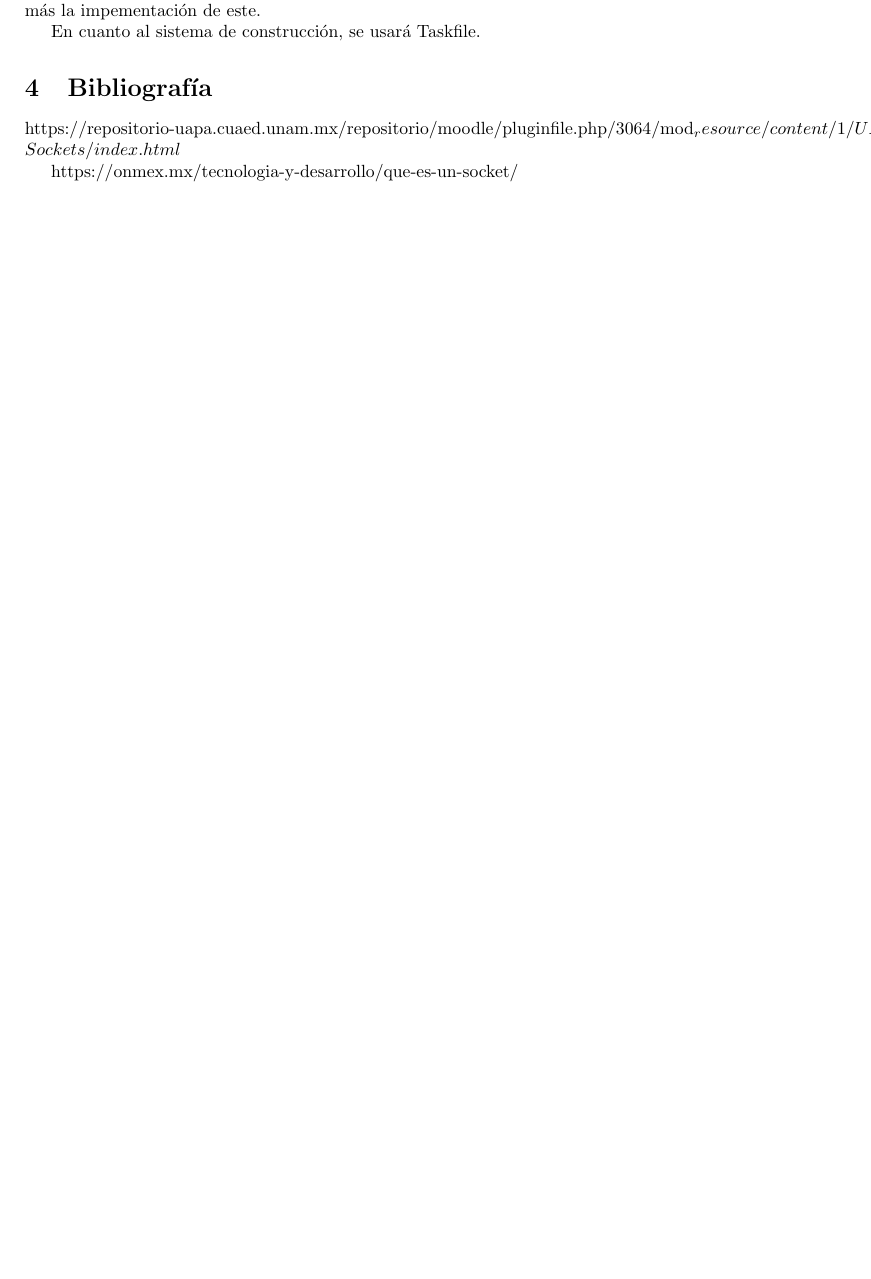
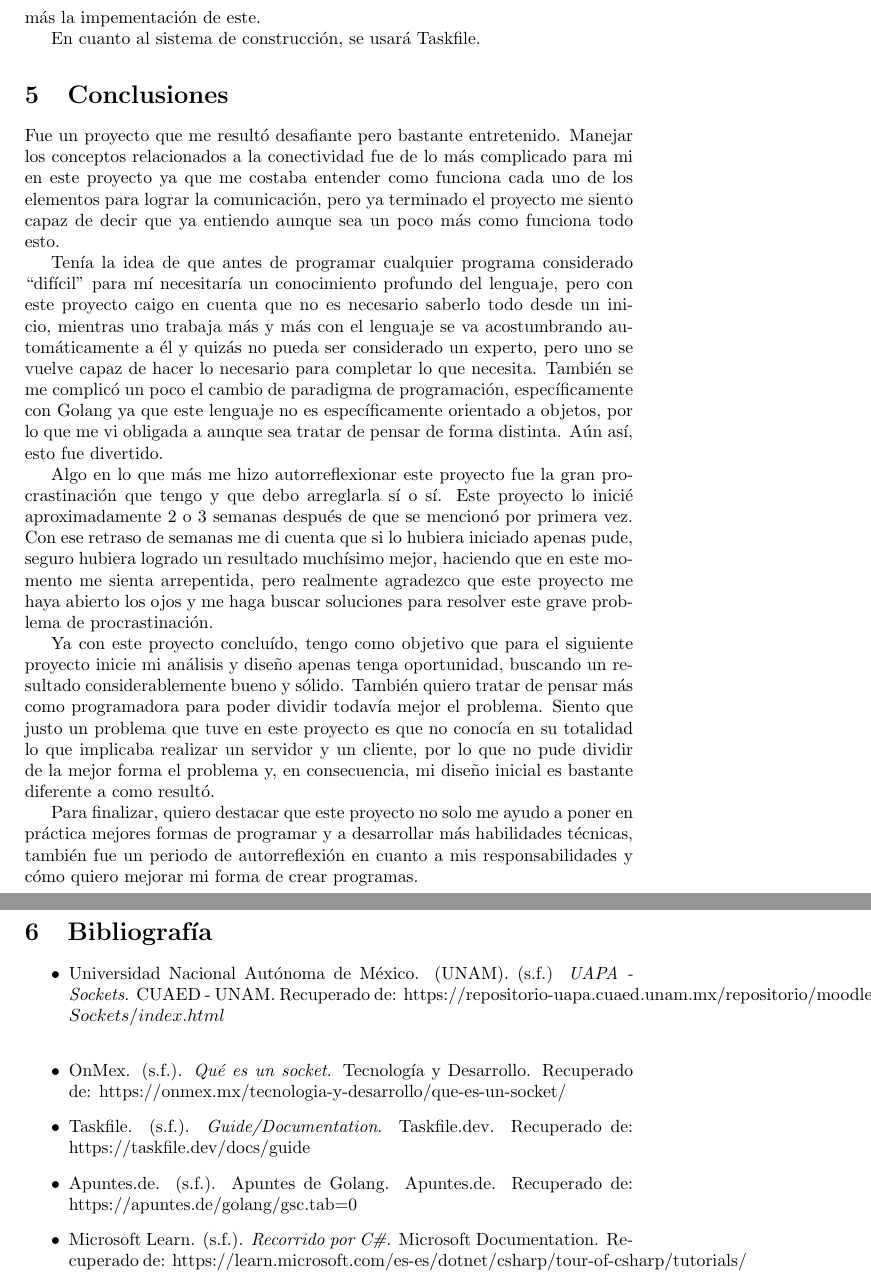
Before and after one commit to techu-gf/MyP-Proyecto-1-Chat, a LaTeX document (proyecto1/Documentacion/Reporte.tex): part of page 4 of 4 before the commit and two parts of pages 6 and 7 of 7 after it, the two joined at a grey line, cut so that both start at the same text, the shorter picture padded with empty space. The pictures show the PDF file proyecto1/Documentacion/Reporte.pdf that the author committed with the source.

Commit message:
Reporte terminado

```diff
--- a/proyecto1/Documentacion/Reporte.tex
+++ b/proyecto1/Documentacion/Reporte.tex
@@ -98 +108,2 @@ Se optó por usar el paradigma de Orientado a Objetos. Este paradigma nos ayudar
+  \end{figure}
 
@@ -100,12 +111,30 @@ Para este proyecto se decidió programar el servidor en \textbf{Go} debido a la
 
-Del lado del cliente se decidió que se programará en \textbf{C#} ya que tiene un recolector de basura que trabaja de forma más ``entendible'' o, desde mi punto de vista, interesante a comparación de C o C++. Otro punto a favor de C# es que se caracteriza por ser orientado a objetos, por lo que me facilitará un poco más la impementación de este.
+Para este proyecto se decidió programar el servidor en \textbf{Go} debido a que es un lenguaje con una implementación ``sencilla'' de concurrencia. De igual forma, su recolector de basura ayudará a facilitar el manejo del servidor y los recursos que pueda utilizar.
+
+Del lado del cliente se decidió que se programará en \textbf{C\#} ya que tiene un recolector de basura que trabaja de forma más ``entendible'' o, desde mi punto de vista, interesante a comparación de C o C++. Otro punto a favor de C\# es que se caracteriza por ser orientado a objetos, por lo que me facilitará un poco más la impementación de este.
 
 En cuanto al sistema de construcción, se usará Taskfile.
 
+\section{Conclusiones}
+
+Fue un proyecto que me resultó desafiante pero bastante entretenido. Manejar los conceptos relacionados a la conectividad fue de lo más complicado para mi en este proyecto ya que me costaba entender como funciona cada uno de los elementos para lograr la comunicación, pero ya terminado el proyecto me siento capaz de decir que ya entiendo aunque sea un poco más como funciona todo esto.
+
+Tenía la idea de que antes de programar cualquier programa considerado ``difícil'' para mí necesitaría un conocimiento profundo del lenguaje, pero con este proyecto caigo en cuenta que no es necesario saberlo todo desde un inicio, mientras uno trabaja más y más con el lenguaje se va acostumbrando automáticamente a él y quizás no pueda ser considerado un experto, pero uno se vuelve capaz de hacer lo necesario para completar lo que necesita. También se me complicó un poco el cambio de paradigma de programación, específicamente con Golang ya que este lenguaje no es específicamente orientado a objetos, por lo que me vi obligada a aunque sea tratar de pensar de forma distinta. Aún así, esto fue divertido.
+
+Algo en lo que más me hizo autorreflexionar este proyecto fue la gran procrastinación que tengo y que debo arreglarla sí o sí. Este proyecto lo inicié aproximadamente 2 o 3 semanas después de que se mencionó por primera vez. Con ese retraso de semanas me di cuenta que si lo hubiera iniciado apenas pude, seguro hubiera logrado un resultado muchísimo mejor, haciendo que en este momento me sienta arrepentida, pero realmente agradezco que este proyecto me haya abierto los ojos y me haga buscar soluciones para resolver este grave problema de procrastinación.
+
+Ya con este proyecto concluído, tengo como objetivo que para el siguiente proyecto inicie mi análisis y diseño apenas tenga oportunidad, buscando un resultado considerablemente bueno y sólido. También quiero tratar de pensar más como programadora para poder dividir todavía mejor el problema. Siento que justo un problema que tuve en este proyecto es que no conocía en su totalidad lo que implicaba realizar un servidor y un cliente, por lo que no pude dividir de la mejor forma el problema y, en consecuencia, mi diseño inicial es bastante diferente a como resultó.
+
+Para finalizar, quiero destacar que este proyecto no solo me ayudo a poner en práctica mejores formas de programar y a desarrollar más habilidades técnicas, también fue un periodo de autorreflexión en cuanto a mis responsabilidades y cómo quiero mejorar mi forma de crear programas.
+
 \section{Bibliografía}
-https://repositorio-uapa.cuaed.unam.mx/repositorio/moodle/pluginfile.php/3064/mod_resource/content/1/UAPA-Sockets/index.html
 
-https://onmex.mx/tecnologia-y-desarrollo/que-es-un-socket/
-
+\begin{itemize}
+  \item Universidad Nacional Autónoma de México. (UNAM). (s.f.)  \emph{UAPA - Sockets}. CUAED - UNAM. Recuperado de: \url{https://repositorio-uapa.cuaed.unam.mx/repositorio/moodle/pluginfile.php/3064/mod_resource/content/1/UAPA-Sockets/index.html}
+  \item OnMex. (s.f.). \emph{Qué es un socket}. Tecnología y Desarrollo. Recuperado de: \url{https://onmex.mx/tecnologia-y-desarrollo/que-es-un-socket/}
+  \item Taskfile. (s.f.). \emph{Guide/Documentation}. Taskfile.dev. Recuperado de: \url{https://taskfile.dev/docs/guide}
+  \item Apuntes.de. (s.f.). Apuntes de Golang. Apuntes.de. Recuperado de: https://apuntes.de/golang/#gsc.tab=0
+  \item Microsoft Learn. (s.f.). \emph{Recorrido por C\#}. Microsoft Documentation. Recuperado de: \url{https://learn.microsoft.com/es-es/dotnet/csharp/tour-of-csharp/tutorials/}
+\end{itemize}
 
 \end{document}
```
Also changed, not shown: proyecto1/Documentacion/Reporte.pdf, proyecto1/Documentacion/images/Modelado_Chat.jpg (deleted), proyecto1/Documentacion/images/Modelado_Cliente.png (added), proyecto1/Documentacion/images/Modelado_Servidor.png (added), proyecto1/Documentacion/Reporte.tex (30 more changed lines).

═══

Assignment: Leaving out any pictures, write the records above out exactly as they are.

Task solution:
Before and after one commit to techu-gf/MyP-Proyecto-1-Chat, a LaTeX document (proyecto1/Documentacion/Reporte.tex): part of page 4 of 4 before the commit and two parts of pages 6 and 7 of 7 after it, the two joined at a grey line, cut so that both start at the same text, the shorter picture padded with empty space. The pictures show the PDF file proyecto1/Documentacion/Reporte.pdf that the author committed with the source.

Commit message:
Reporte terminado

```diff
--- a/proyecto1/Documentacion/Reporte.tex
+++ b/proyecto1/Documentacion/Reporte.tex
@@ -98 +108,2 @@ Se optó por usar el paradigma de Orientado a Objetos. Este paradigma nos ayudar
+  \end{figure}
 
@@ -100,12 +111,30 @@ Para este proyecto se decidió programar el servidor en \textbf{Go} debido a la
 
-Del lado del cliente se decidió que se programará en \textbf{C#} ya que tiene un recolector de basura que trabaja de forma más ``entendible'' o, desde mi punto de vista, interesante a comparación de C o C++. Otro punto a favor de C# es que se caracteriza por ser orientado a objetos, por lo que me facilitará un poco más la impementación de este.
+Para este proyecto se decidió programar el servidor en \textbf{Go} debido a que es un lenguaje con una implementación ``sencilla'' de concurrencia. De igual forma, su recolector de basura ayudará a facilitar el manejo del servidor y los recursos que pueda utilizar.
+
+Del lado del cliente se decidió que se programará en \textbf{C\#} ya que tiene un recolector de basura que trabaja de forma más ``entendible'' o, desde mi punto de vista, interesante a comparación de C o C++. Otro punto a favor de C\# es que se caracteriza por ser orientado a objetos, por lo que me facilitará un poco más la impementación de este.
 
 En cuanto al sistema de construcción, se usará Taskfile.
 
+\section{Conclusiones}
+
+Fue un proyecto que me resultó desafiante pero bastante entretenido. Manejar los conceptos relacionados a la conectividad fue de lo más complicado para mi en este proyecto ya que me costaba entender como funciona cada uno de los elementos para lograr la comunicación, pero ya terminado el proyecto me siento capaz de decir que ya entiendo aunque sea un poco más como funciona todo esto.
+
+Tenía la idea de que antes de programar cualquier programa considerado ``difícil'' para mí necesitaría un conocimiento profundo del lenguaje, pero con este proyecto caigo en cuenta que no es necesario saberlo todo desde un inicio, mientras uno trabaja más y más con el lenguaje se va acostumbrando automáticamente a él y quizás no pueda ser considerado un experto, pero uno se vuelve capaz de hacer lo necesario para completar lo que necesita. También se me complicó un poco el cambio de paradigma de programación, específicamente con Golang ya que este lenguaje no es específicamente orientado a objetos, por lo que me vi obligada a aunque sea tratar de pensar de forma distinta. Aún así, esto fue divertido.
+
+Algo en lo que más me hizo autorreflexionar este proyecto fue la gran procrastinación que tengo y que debo arreglarla sí o sí. Este proyecto lo inicié aproximadamente 2 o 3 semanas después de que se mencionó por primera vez. Con ese retraso de semanas me di cuenta que si lo hubiera iniciado apenas pude, seguro hubiera logrado un resultado muchísimo mejor, haciendo que en este momento me sienta arrepentida, pero realmente agradezco que este proyecto me haya abierto los ojos y me haga buscar soluciones para resolver este grave problema de procrastinación.
+
+Ya con este proyecto concluído, tengo como objetivo que para el siguiente proyecto inicie mi análisis y diseño apenas tenga oportunidad, buscando un resultado considerablemente bueno y sólido. También quiero tratar de pensar más como programadora para poder dividir todavía mejor el problema. Siento que justo un problema que tuve en este proyecto es que no conocía en su totalidad lo que implicaba realizar un servidor y un cliente, por lo que no pude dividir de la mejor forma el problema y, en consecuencia, mi diseño inicial es bastante diferente a como resultó.
+
+Para finalizar, quiero destacar que este proyecto no solo me ayudo a poner en práctica mejores formas de programar y a desarrollar más habilidades técnicas, también fue un periodo de autorreflexión en cuanto a mis responsabilidades y cómo quiero mejorar mi forma de crear programas.
+
 \section{Bibliografía}
-https://repositorio-uapa.cuaed.unam.mx/repositorio/moodle/pluginfile.php/3064/mod_resource/content/1/UAPA-Sockets/index.html
 
-https://onmex.mx/tecnologia-y-desarrollo/que-es-un-socket/
-
+\begin{itemize}
+  \item Universidad Nacional Autónoma de México. (UNAM). (s.f.)  \emph{UAPA - Sockets}. CUAED - UNAM. Recuperado de: \url{https://repositorio-uapa.cuaed.unam.mx/repositorio/moodle/pluginfile.php/3064/mod_resource/content/1/UAPA-Sockets/index.html}
+  \item OnMex. (s.f.). \emph{Qué es un socket}. Tecnología y Desarrollo. Recuperado de: \url{https://onmex.mx/tecnologia-y-desarrollo/que-es-un-socket/}
+  \item Taskfile. (s.f.). \emph{Guide/Documentation}. Taskfile.dev. Recuperado de: \url{https://taskfile.dev/docs/guide}
+  \item Apuntes.de. (s.f.). Apuntes de Golang. Apuntes.de. Recuperado de: https://apuntes.de/golang/#gsc.tab=0
+  \item Microsoft Learn. (s.f.). \emph{Recorrido por C\#}. Microsoft Documentation. Recuperado de: \url{https://learn.microsoft.com/es-es/dotnet/csharp/tour-of-csharp/tutorials/}
+\end{itemize}
 
 \end{document}
```
Also changed, not shown: proyecto1/Documentacion/Reporte.pdf, proyecto1/Documentacion/images/Modelado_Chat.jpg (deleted), proyecto1/Documentacion/images/Modelado_Cliente.png (added), proyecto1/Documentacion/images/Modelado_Servidor.png (added), proyecto1/Documentacion/Reporte.tex (30 more changed lines).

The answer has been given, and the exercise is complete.